Sidi Brahim Ould Sidati, a representative of the rebel Coordination of Azawad Movements (CMA) said his grouping was "suspending our participation in the monitoring group" until loyalist forces pull out of the town of Anefis, about 120 kilometres (75 miles) south of the CMA stronghold Kidal.
Pro-government militants seized the town on Monday after three days of bitter fighting which left at least 10 people dead, according to a source with MINUSMA, the UN mission in the country.
Both sides accused each other of starting the fighting, described by the government as the first deliberate violation of the recently-agreed peace deal seen as key to returning stability to the vast northern region.
After the outbreak of violence UN peacekeepers set up a "security zone" around the northern town of Kidal, some 1,500 km northeast of the capital Bamako, in a bid to curb tensions.
The monitoring committee, chaired by Algeria, was put in place to oversee the implementation of the deal signed in May by loyalist groups and in June by the reluctant CMA, an umbrella group for the separatist Tuareg.

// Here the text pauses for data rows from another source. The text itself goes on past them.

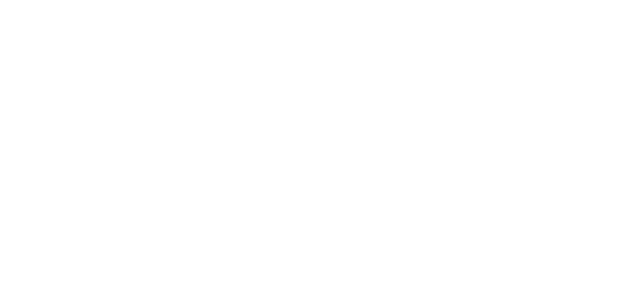
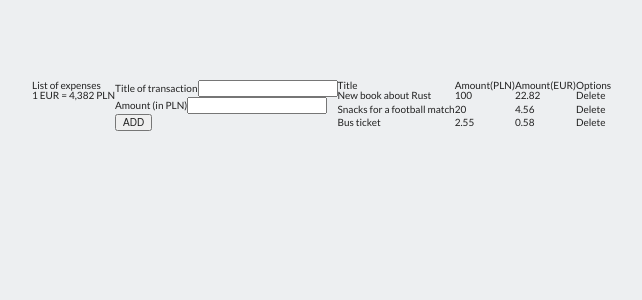
Before and after one commit to Erwin0917/listOfExpenses, a React (Create React App) app: page / in a window 1280 px wide. Shown: the top 300 px of the page, without its empty margins (148-790 px from the left). Built offline with nearby package versions, Linux system fonts and the light colour scheme.

Commit message:
init page wrapper and main styles

```diff
--- a/package.json
+++ b/package.json
@@ -3,10 +3,13 @@
   "version": "0.1.0",
   "private": true,
   "dependencies": {
+    "@emotion/core": "^10.0.22",
+    "@emotion/styled": "^10.0.23",
     "@types/jest": "24.0.22",
     "@types/node": "12.12.6",
     "@types/react": "16.9.11",
     "@types/react-dom": "16.9.3",
+    "emotion": "^10.0.23",
     "react": "^16.11.0",
     "react-dom": "^16.11.0",
     "react-scripts": "3.2.0",
--- /dev/null
+++ b/src/components/AppWrapper.tsx
@@ -0,0 +1,12 @@
+import React from 'react';
+import { AppWrapperStyle } from '../styles/AppWrapperStyle';
+
+type Props = {
+	children: JSX.Element[] | JSX.Element;
+};
+
+const AppWrapper = ({ children }: Props) => {
+	return <AppWrapperStyle>{children}</AppWrapperStyle>;
+};
+
+export default AppWrapper;
--- /dev/null
+++ b/src/styles/AppWrapperStyle.ts
@@ -0,0 +1,10 @@
+import styled from '@emotion/styled';
+
+export const AppWrapperStyle = styled.div`
+	position: relative;
+	margin: 0 auto;
+	display: flex;
+	flex-wrap: wrap;
+	max-width: 1000px;
+	padding: 40px;
+`;
--- /dev/null
+++ b/src/styles/const/Color.ts
@@ -0,0 +1,4 @@
+export enum Color {
+	BACKGROUND_LIGHT = 'white',
+	BACKGROUND_PAGE = '#edeff1'
+}
--- /dev/null
+++ b/src/styles/global/GlobalStyles.ts
@@ -0,0 +1,19 @@
+import { Color } from './../const/Color';
+import { ResetStyles } from './ResetStyle';
+import { css } from '@emotion/core';
+
+export const GlobalStyles = css`
+	${ResetStyles}
+
+	@import url('https://fonts.googleapis.com/css?family=Lato:300,300i,400,700,900&display=swap');
+
+	html {
+		font-family: 'Lato', sans-serif;
+		font-size: 10px;
+		background-color: ${Color.BACKGROUND_PAGE};
+	}
+
+	body {
+		padding: 40px;
+	}
+`;
--- /dev/null
+++ b/src/styles/global/ResetStyle.ts
@@ -0,0 +1,331 @@
+export const ResetStyles = `
+	html,
+	body,
+	div,
+	span,
+	applet,
+	object,
+	iframe,
+	h1,
+	h2,
+	h3,
+	h4,
+	h5,
+	h6,
+	p,
+	blockquote,
+	pre,
+	a,
+	abbr,
+	acronym,
+	address,
+	big,
+	cite,
+	code,
+	del,
+	dfn,
+	em,
+	img,
+	ins,
+	kbd,
+	q,
+	s,
+	samp,
+	small,
+	strike,
+	strong,
+	sub,
+	sup,
+	tt,
+	var,
+	b,
+	u,
+	i,
+	center,
+	dl,
+	dt,
+	dd,
+	ol,
+	ul,
+	li,
+	fieldset,
+	form,
+	label,
+	legend,
+	table,
+	caption,
+	tbody,
+	tfoot,
+	thead,
+	tr,
+	th,
+	td,
+	article,
+	aside,
+	canvas,
+	details,
+	embed,
+	figure,
+	figcaption,
+	footer,
+	header,
+	hgroup,
+	menu,
+	nav,
+	output,
+	ruby,
+	section,
+	summary,
+	time,
+	mark,
+	audio,
+	video {
+		margin: 0;
+		padding: 0;
+		border: 0;
+		font-size: 100%;
+		font: inherit;
+		vertical-align: baseline;
+		box-sizing: border-box;
+	}
+
+	:focus {
+		outline: 0;
+	}
+
+	article,
+	aside,
+	details,
+	figcaption,
+	figure,
+	footer,
+	header,
+	hgroup,
+	menu,
+	nav,
+	section {
+		display: block;
+	}
+
+	body {
+		line-height: 1;
+	}
+
+	ol,
+	ul {
+		list-style: none;
+	}
+
+	blockquote,
+	q {
+		quotes: none;
+	}
+
+	blockquote:before,
+	blockquote:after,
+	q:before,
+	q:after {
+		content: '';
+		content: none;
+	}
+
+	table {
+		border-collapse: collapse;
+		border-spacing: 0;
+	}
+
+	input[type='search']::-webkit-search-cancel-button,
+	input[type='search']::-webkit-search-decoration,
+	input[type='search']::-webkit-search-results-button,
+	input[type='search']::-webkit-search-results-decoration {
+		-webkit-appearance: none;
+		-moz-appearance: none;
+	}
+
+	input[type='search'] {
+		-webkit-appearance: none;
+		-moz-appearance: none;
+		-webkit-box-sizing: content-box;
+		-moz-box-sizing: content-box;
+		box-sizing: content-box;
+	}
+
+	textarea {
+		overflow: auto;
+		vertical-align: top;
+		resize: vertical;
+	}
+
+	audio,
+	canvas,
+	video {
+		display: inline-block;
+		*display: inline;
+		*zoom: 1;
+		max-width: 100%;
+	}
+
+	audio:not([controls]) {
+		display: none;
+		height: 0;
+	}
+
+	[hidden] {
+		display: none;
+	}
+
+	html {
+		font-size: 100%; /* 1 */
+		-webkit-text-size-adjust: 100%; /* 2 */
+		-ms-text-size-adjust: 100%; /* 2 */
+	}
+
+	a:focus {
+		outline: thin dotted;
+	}
+
+	a:active,
+	a:hover {
+		outline: 0;
+	}
+
+	img {
+		border: 0; /* 1 */
+		-ms-interpolation-mode: bicubic; /* 2 */
+	}
+
+	figure {
+		margin: 0;
+	}
+
+	form {
+		margin: 0;
+	}
+
+	fieldset {
+		border: 1px solid #c0c0c0;
+		margin: 0 2px;
+		padding: 0.35em 0.625em 0.75em;
+	}
+
+	legend {
+		border: 0; /* 1 */
+		padding: 0;
+		white-space: normal; /* 2 */
+		*margin-left: -7px; /* 3 */
+	}
+
+	button,
+	input,
+	select,
+	textarea {
+		font-size: 100%; /* 1 */
+		margin: 0; /* 2 */
+		vertical-align: baseline; /* 3 */
+		*vertical-align: middle; /* 3 */
+	}
+
+	button,
+	input {
+		line-height: normal;
+	}
+
+	button,
+	select {
+		text-transform: none;
+	}
+
+	button,
+html input[type="button"], /* 1 */
+input[type="reset"],
+input[type="submit"] {
+		-webkit-appearance: button; /* 2 */
+		cursor: pointer; /* 3 */
+		*overflow: visible; /* 4 */
+	}
+
+	button[disabled],
+	html input[disabled] {
+		cursor: default;
+	}
+
+	input[type='checkbox'],
+	input[type='radio'] {
+		box-sizing: border-box; /* 1 */
+		padding: 0; /* 2 */
+		*height: 13px; /* 3 */
+		*width: 13px; /* 3 */
+	}
+
+	input[type='search'] {
+		-webkit-appearance: textfield; /* 1 */
+		-moz-box-sizing: content-box;
+		-webkit-box-sizing: content-box; /* 2 */
+		box-sizing: content-box;
+	}
+
+	input[type='search']::-webkit-search-cancel-button,
+	input[type='search']::-webkit-search-decoration {
+		-webkit-appearance: none;
+	}
+
+	button::-moz-focus-inner,
+	input::-moz-focus-inner {
+		border: 0;
+		padding: 0;
+	}
+
+	textarea {
+		overflow: auto; /* 1 */
+		vertical-align: top; /* 2 */
+	}
+
+	table {
+		border-collapse: collapse;
+		border-spacing: 0;
+	}
+
+	html,
+	button,
+	input,
+	select,
+	textarea {
+		color: #222;
+	}
+
+	::-moz-selection {
+		background: #b3d4fc;
+		text-shadow: none;
+	}
+
+	::selection {
+		background: #b3d4fc;
+		text-shadow: none;
+	}
+
+	img {
+		vertical-align: middle;
+	}
+
+	fieldset {
+		border: 0;
+		margin: 0;
+		padding: 0;
+	}
+
+	textarea {
+		resize: vertical;
+	}
+
+	.chromeframe {
+		margin: 0.2em 0;
+		background: #ccc;
+		color: #000;
+		padding: 0.2em 0;
+	}
+	*,
+	*:before,
+	*:after {
+		box-sizing: border-box;
+	}
+`;
--- a/src/views/App.tsx
+++ b/src/views/App.tsx
@@ -1,7 +1,71 @@
 import React from 'react';
+import { Global, css } from '@emotion/core';
+import { GlobalStyles } from '../styles/global/GlobalStyles';
+import AppWrapper from '../components/AppWrapper';
 
-const App: React.FC = () => {
-	return <div className='App'></div>;
+const App = () => {
+	return (
+		<div className='App'>
+			<Global
+				styles={css`
+					${GlobalStyles}
+				`}
+			/>
+			<AppWrapper>
+				<header>
+					<h1>List of expenses</h1>
+					<div>
+						<p>1 EUR = 4,382 PLN</p>
+					</div>
+				</header>
+
+				<div>
+					<form>
+						<div>
+							<label>Title of transaction</label>
+							<input type='text' />
+						</div>
+						<div>
+							<label>Amount (in PLN)</label>
+							<input type='text' />
+						</div>
+						<button>ADD</button>
+					</form>
+				</div>
+
+				<table>
+					<thead>
+						<tr>
+							<td>Title</td>
+							<td>Amount(PLN)</td>
+							<td>Amount(EUR)</td>
+							<td>Options</td>
+						</tr>
+					</thead>
+					<tbody>
+						<tr>
+							<td>New book about Rust</td>
+							<td>100</td>
+							<td>22.82</td>
+							<td>Delete</td>
+						</tr>
+						<tr>
+							<td>Snacks for a football match</td>
+							<td>20</td>
+							<td>4.56</td>
+							<td>Delete</td>
+						</tr>
+						<tr>
+							<td>Bus ticket</td>
+							<td>2.55</td>
+							<td>0.58</td>
+							<td>Delete</td>
+						</tr>
+					</tbody>
+				</table>
+			</AppWrapper>
+		</div>
+	);
 };
 
 export default App;
```
Also changed, not shown: 1 other file (tests, documents, lock files or other folders).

Ould Sidati said however that the CMA "would remain part of dialogue as long as there are no more ceasefire violations on the ground".
A UN security source confirmed to AFP that the CMA, which represents several rebel groups, had announced to international mediators it was boycotting the monitoring group.
The rebels have agreed to attend a meeting of the committee on Monday, but only to announce the suspension of their participation, said Ould Sidati.
International mediators in Mali voiced concern over the country's "deteriorating security situation" in a statement, urging "strict compliance" with the peace deal.
The move highlights the fragility of the deal which seeks to end decades of ethnic divisions and uprisings by Mali's Tuareg, a traditionally nomadic people whose 2012 rebellion sparked a coup and plunged the country into chaos.
The Tuareg allied with Al-Qaeda-linked groups to seize towns across Mali's north, but they were cast out by the extremists who installed a brutal form of sharia law in towns under their control for 10 months until they were ousted in a French-led offensive.
Bamako has yet to gain full control of the north which is overrun with competing armed groups and remains threatened by a jihadist insurgency.
The Algerian-led mediation team condemned the recent "flagrant violation" of the peace accord after a meeting with the Malian government late Sunday and demanded the warring parties immediate return to the positions held on June 20 when the accord was wrapped up.
In a statement the mediators called for the implementation of "confidence-building measures, notably the freedom of people detained" during the recent fighting.